Data entries
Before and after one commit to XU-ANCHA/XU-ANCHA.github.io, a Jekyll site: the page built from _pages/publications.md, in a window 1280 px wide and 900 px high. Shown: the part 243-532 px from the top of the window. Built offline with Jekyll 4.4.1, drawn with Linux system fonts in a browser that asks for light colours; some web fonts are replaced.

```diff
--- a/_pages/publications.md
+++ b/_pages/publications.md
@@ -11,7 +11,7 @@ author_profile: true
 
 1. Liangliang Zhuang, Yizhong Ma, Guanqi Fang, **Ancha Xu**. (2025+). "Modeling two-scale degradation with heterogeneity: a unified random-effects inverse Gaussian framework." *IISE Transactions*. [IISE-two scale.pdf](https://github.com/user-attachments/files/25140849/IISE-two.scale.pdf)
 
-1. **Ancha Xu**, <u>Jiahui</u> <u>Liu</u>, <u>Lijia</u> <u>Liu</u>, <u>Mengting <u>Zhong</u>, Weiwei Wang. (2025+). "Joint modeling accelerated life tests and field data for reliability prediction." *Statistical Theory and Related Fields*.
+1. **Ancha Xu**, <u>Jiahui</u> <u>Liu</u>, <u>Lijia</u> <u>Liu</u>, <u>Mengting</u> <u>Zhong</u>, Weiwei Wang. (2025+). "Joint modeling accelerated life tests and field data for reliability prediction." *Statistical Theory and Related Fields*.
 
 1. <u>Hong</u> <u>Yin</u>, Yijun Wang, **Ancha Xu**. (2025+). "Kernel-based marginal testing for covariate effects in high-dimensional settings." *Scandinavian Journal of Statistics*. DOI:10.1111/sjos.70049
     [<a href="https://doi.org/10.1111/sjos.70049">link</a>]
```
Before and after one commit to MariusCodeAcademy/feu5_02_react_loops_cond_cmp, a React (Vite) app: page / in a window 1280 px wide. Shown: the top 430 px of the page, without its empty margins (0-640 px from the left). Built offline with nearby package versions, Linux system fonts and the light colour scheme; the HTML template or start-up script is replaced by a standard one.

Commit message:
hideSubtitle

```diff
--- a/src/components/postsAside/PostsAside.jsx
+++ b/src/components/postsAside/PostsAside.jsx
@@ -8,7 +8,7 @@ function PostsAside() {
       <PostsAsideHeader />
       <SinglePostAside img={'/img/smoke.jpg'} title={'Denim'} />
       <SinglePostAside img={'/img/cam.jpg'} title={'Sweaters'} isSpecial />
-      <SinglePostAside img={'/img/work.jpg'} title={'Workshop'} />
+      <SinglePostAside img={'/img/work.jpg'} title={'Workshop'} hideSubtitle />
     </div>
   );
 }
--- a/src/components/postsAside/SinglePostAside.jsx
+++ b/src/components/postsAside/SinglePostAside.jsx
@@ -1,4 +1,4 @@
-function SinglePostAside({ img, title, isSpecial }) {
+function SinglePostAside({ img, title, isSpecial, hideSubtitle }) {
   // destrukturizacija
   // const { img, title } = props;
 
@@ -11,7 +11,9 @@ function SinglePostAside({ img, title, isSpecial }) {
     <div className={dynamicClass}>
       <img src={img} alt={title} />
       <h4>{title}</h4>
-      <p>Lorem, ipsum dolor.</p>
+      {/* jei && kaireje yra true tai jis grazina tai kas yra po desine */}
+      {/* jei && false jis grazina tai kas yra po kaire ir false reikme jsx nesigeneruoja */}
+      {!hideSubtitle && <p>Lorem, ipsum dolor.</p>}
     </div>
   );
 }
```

◆ EXERCISE DIRECTIONS:
Exact output of every entry is required.

◆ SOLVED EXERCISE:
Before and after one commit to XU-ANCHA/XU-ANCHA.github.io, a Jekyll site: the page built from _pages/publications.md, in a window 1280 px wide and 900 px high. Shown: the part 243-532 px from the top of the window. Built offline with Jekyll 4.4.1, drawn with Linux system fonts in a browser that asks for light colours; some web fonts are replaced.

```diff
--- a/_pages/publications.md
+++ b/_pages/publications.md
@@ -11,7 +11,7 @@ author_profile: true
 
 1. Liangliang Zhuang, Yizhong Ma, Guanqi Fang, **Ancha Xu**. (2025+). "Modeling two-scale degradation with heterogeneity: a unified random-effects inverse Gaussian framework." *IISE Transactions*. [IISE-two scale.pdf](https://github.com/user-attachments/files/25140849/IISE-two.scale.pdf)
 
-1. **Ancha Xu**, <u>Jiahui</u> <u>Liu</u>, <u>Lijia</u> <u>Liu</u>, <u>Mengting <u>Zhong</u>, Weiwei Wang. (2025+). "Joint modeling accelerated life tests and field data for reliability prediction." *Statistical Theory and Related Fields*.
+1. **Ancha Xu**, <u>Jiahui</u> <u>Liu</u>, <u>Lijia</u> <u>Liu</u>, <u>Mengting</u> <u>Zhong</u>, Weiwei Wang. (2025+). "Joint modeling accelerated life tests and field data for reliability prediction." *Statistical Theory and Related Fields*.
 
 1. <u>Hong</u> <u>Yin</u>, Yijun Wang, **Ancha Xu**. (2025+). "Kernel-based marginal testing for covariate effects in high-dimensional settings." *Scandinavian Journal of Statistics*. DOI:10.1111/sjos.70049
     [<a href="https://doi.org/10.1111/sjos.70049">link</a>]
```
Before and after one commit to MariusCodeAcademy/feu5_02_react_loops_cond_cmp, a React (Vite) app: page / in a window 1280 px wide. Shown: the top 430 px of the page, without its empty margins (0-640 px from the left). Built offline with nearby package versions, Linux system fonts and the light colour scheme; the HTML template or start-up script is replaced by a standard one.

Commit message:
hideSubtitle

```diff
--- a/src/components/postsAside/PostsAside.jsx
+++ b/src/components/postsAside/PostsAside.jsx
@@ -8,7 +8,7 @@ function PostsAside() {
       <PostsAsideHeader />
       <SinglePostAside img={'/img/smoke.jpg'} title={'Denim'} />
       <SinglePostAside img={'/img/cam.jpg'} title={'Sweaters'} isSpecial />
-      <SinglePostAside img={'/img/work.jpg'} title={'Workshop'} />
+      <SinglePostAside img={'/img/work.jpg'} title={'Workshop'} hideSubtitle />
     </div>
   );
 }
--- a/src/components/postsAside/SinglePostAside.jsx
+++ b/src/components/postsAside/SinglePostAside.jsx
@@ -1,4 +1,4 @@
-function SinglePostAside({ img, title, isSpecial }) {
+function SinglePostAside({ img, title, isSpecial, hideSubtitle }) {
   // destrukturizacija
   // const { img, title } = props;
 
@@ -11,7 +11,9 @@ function SinglePostAside({ img, title, isSpecial }) {
     <div className={dynamicClass}>
       <img src={img} alt={title} />
       <h4>{title}</h4>
-      <p>Lorem, ipsum dolor.</p>
+      {/* jei && kaireje yra true tai jis grazina tai kas yra po desine */}
+      {/* jei && false jis grazina tai kas yra po kaire ir false reikme jsx nesigeneruoja */}
+      {!hideSubtitle && <p>Lorem, ipsum dolor.</p>}
     </div>
   );
 }
```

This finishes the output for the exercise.